Controversial I know, yet this is the kind of statement that keeps people away from MMOs. You could say that they get played a lot and that some people play them more than they should but I will retort with “people drink wine more than they should” wine itself is not a bad beverage. Just like anything else, one should find a way to strike a balance. You can abuse anything and it will be bad for you.
Before I started playing Eve Online I was playing World of Warcraft. I stopped at the end of Cataclysm due to a number of reasons ranging from it no longer being something I enjoyed to the realization that I had spent one out of the last three years of my life literally sat in front of my computer playing my paladin. It was my way of socializing, I made at least one good friend, and spent time with my geographically remote family (Yes). I do not regret this, but it was time to move on and explore other things.
Now, if you are remotely familiar with basic arithmetic that translates to on average eight hours a day which is in fact a full time job. I was juggling this time with an actual full time job and sleep. Some days I played more and some I played less while some I didn’t play at all but all told it was a lot.
I continued to play other games though, rather more casually, and I rediscovered that single player games are fun too. Skyrim was good and so is Kerbal Space Program but ever since I heard about it the first time I had always wanted to play Eve Online. No one I knew was interested though so I ended up putting it off for the longest of time. I finally decided to set up a trial account and give it the old college try.

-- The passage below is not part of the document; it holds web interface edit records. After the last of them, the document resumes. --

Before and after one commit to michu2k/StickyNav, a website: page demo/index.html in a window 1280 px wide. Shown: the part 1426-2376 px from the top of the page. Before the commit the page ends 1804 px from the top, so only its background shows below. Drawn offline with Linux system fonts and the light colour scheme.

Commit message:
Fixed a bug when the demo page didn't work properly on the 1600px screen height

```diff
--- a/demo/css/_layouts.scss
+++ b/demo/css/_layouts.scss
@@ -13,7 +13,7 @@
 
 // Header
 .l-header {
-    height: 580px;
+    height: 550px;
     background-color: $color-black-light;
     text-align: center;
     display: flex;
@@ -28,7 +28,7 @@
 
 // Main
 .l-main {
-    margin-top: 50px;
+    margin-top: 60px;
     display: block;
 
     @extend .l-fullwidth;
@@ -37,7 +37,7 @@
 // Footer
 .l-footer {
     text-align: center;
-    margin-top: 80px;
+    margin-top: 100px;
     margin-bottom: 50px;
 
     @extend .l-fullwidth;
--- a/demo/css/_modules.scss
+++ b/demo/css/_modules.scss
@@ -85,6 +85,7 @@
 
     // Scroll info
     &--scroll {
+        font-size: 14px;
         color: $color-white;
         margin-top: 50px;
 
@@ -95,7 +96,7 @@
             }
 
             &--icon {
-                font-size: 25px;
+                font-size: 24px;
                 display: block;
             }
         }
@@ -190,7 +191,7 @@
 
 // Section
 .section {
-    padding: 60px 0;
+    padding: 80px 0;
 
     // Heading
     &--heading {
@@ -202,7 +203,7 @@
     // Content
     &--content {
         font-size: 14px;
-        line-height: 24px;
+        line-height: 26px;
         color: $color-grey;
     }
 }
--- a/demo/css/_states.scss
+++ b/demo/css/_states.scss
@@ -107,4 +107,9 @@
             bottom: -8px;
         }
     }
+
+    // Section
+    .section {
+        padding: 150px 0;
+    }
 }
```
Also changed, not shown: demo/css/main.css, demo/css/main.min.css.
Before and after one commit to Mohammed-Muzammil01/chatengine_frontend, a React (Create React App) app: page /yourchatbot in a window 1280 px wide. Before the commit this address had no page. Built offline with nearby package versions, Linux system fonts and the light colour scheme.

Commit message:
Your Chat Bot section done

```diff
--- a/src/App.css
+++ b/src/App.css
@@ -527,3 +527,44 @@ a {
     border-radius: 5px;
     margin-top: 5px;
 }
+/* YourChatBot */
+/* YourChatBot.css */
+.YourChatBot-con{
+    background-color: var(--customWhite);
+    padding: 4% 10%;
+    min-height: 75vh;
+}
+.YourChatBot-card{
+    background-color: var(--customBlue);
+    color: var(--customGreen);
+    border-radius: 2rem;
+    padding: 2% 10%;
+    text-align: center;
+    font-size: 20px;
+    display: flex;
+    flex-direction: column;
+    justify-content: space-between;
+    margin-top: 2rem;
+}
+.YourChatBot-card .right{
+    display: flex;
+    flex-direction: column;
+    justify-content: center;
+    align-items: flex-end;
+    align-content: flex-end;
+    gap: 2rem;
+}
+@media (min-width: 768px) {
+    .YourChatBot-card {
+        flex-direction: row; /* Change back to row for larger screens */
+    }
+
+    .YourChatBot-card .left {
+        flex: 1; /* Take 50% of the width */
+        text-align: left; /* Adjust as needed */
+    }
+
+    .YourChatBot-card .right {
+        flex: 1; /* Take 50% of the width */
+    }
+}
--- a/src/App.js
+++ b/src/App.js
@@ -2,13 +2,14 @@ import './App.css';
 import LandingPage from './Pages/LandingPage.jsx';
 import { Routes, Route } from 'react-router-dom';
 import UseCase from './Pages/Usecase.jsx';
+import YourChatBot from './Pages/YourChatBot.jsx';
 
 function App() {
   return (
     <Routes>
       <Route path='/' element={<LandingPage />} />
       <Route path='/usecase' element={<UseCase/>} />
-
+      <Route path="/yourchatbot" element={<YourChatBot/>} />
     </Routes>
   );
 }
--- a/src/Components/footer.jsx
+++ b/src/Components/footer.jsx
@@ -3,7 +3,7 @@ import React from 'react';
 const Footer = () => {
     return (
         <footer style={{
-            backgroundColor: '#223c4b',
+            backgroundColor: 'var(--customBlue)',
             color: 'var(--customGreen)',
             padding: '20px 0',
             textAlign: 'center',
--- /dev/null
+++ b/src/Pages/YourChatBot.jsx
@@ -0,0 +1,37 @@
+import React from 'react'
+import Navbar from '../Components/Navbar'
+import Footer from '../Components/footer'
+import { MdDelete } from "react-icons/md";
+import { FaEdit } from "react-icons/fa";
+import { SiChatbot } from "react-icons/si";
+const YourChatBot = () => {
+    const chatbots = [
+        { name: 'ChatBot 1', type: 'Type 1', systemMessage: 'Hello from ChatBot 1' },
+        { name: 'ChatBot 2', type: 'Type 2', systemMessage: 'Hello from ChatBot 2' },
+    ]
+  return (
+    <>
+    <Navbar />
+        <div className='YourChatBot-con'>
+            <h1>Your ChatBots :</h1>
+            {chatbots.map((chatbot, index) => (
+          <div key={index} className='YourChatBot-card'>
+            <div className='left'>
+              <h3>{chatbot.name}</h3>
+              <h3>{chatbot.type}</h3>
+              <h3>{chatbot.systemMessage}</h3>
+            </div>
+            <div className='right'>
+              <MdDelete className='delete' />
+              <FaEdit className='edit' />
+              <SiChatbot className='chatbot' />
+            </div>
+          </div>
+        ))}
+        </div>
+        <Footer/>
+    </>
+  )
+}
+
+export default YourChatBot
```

I was hit with an overwhelming amount of information right from the start and it was quite shocking, though understandable – the game had been developing without me for the past eight years so really no surprise there. I ended up not getting a subscription after my trial ran out as I felt I was nowhere near confident I could play this fascinating game well. I had even started to believe that maybe it was true wowheads bring capsuleers mean IQ down.
I never really lost interest though and I kept on reading the forums, online guides, watched Youtube videos and was loosely aware of the current in game politics of the time – everybody likes some intrigue.
It took about a year to work the courage back up to to start another trial, this time I had a plan – I was going to be an industrialist, I would build ships and I would make lots of ISK and the game would pay for itself due to the PLEX mechanic. I focused my entire trial on as many industry skills as were available for trial accounts and ended up with about 300 million ISK in my wallet at the end. I thought that was not half bad but soon realized 300 million is really not that much.
I played about as much Eve as I had done WoW for a couple of months but I was far less engaged. You can mine and watch a movie or read, or spend time with your significant other you see. On top of that there is no traditional leveling, your character gains skills in real time whether you are online or not so really when you are playing you are there just to have fun. There is no grind if you are smart about your choices.
Some time went by and I decided to join an NPC null sec group and my entire game changed. The difference in types of people you meet around the Eve universe is staggering. These were laid back guys who play casually, all have jobs and some even have multiple children. Ages range from late teens to late fifties and we have a blast at the weekends.
So there you have it, about seven hundred words in, you’ve been introduced to my MMO history. So why doesn’t it feel like a job Kirk?
Well, I still do industry, I do exploration and until recently I had a player owned station which provided constant passive income. I am not what you would call space rich but ISK is a non issue due to the fact that I have a grasp of the game’s core PvE concepts and through some research I know what I have to do to make enough that both (yes both) my accounts are payed for via ISK income only and I can afford the inevitable loss of ships. The key is engaging with people, start relationships, honor promises and play the meta game. My industrial activity has now shifted from hours of having the client running in the background mining to five minutes a day buying minerals to keep my manufacturing queues going and selling off the product. Sometimes I have to haul but its’ far from what you’d call a full time job.
My main income is from exploration. The last intensive DED site spree I did was several months ago in September, and I am still living off of those proceeds – it took about a week of five to six hours a day exploring. Aside from those five minutes a day I am very rarely online now as the game allows you to take long breaks while still progressing your character. I keep in touch with my Alliance out of game and I am aware of what is going on. I log on when numbers are essential if I can. Nothing is compulsory and everyone understands that.
All things considered I feel that Eve is in fact being misrepresented as one of those games people with no social life whatsoever play. If my previous post has not convinced you about the ridiculousness of such a statement regarding any game, I hope that to some extent this one has maybe cleared up a few things about EVE. It will hurt and you are likely to fail the first couple of times. Eve is unkind to the easily offended and those who would not persevere to overcome obstacles, but once you’re across those tough first couple of months, it all becomes very clear… And a great gaming experience. Fly safe!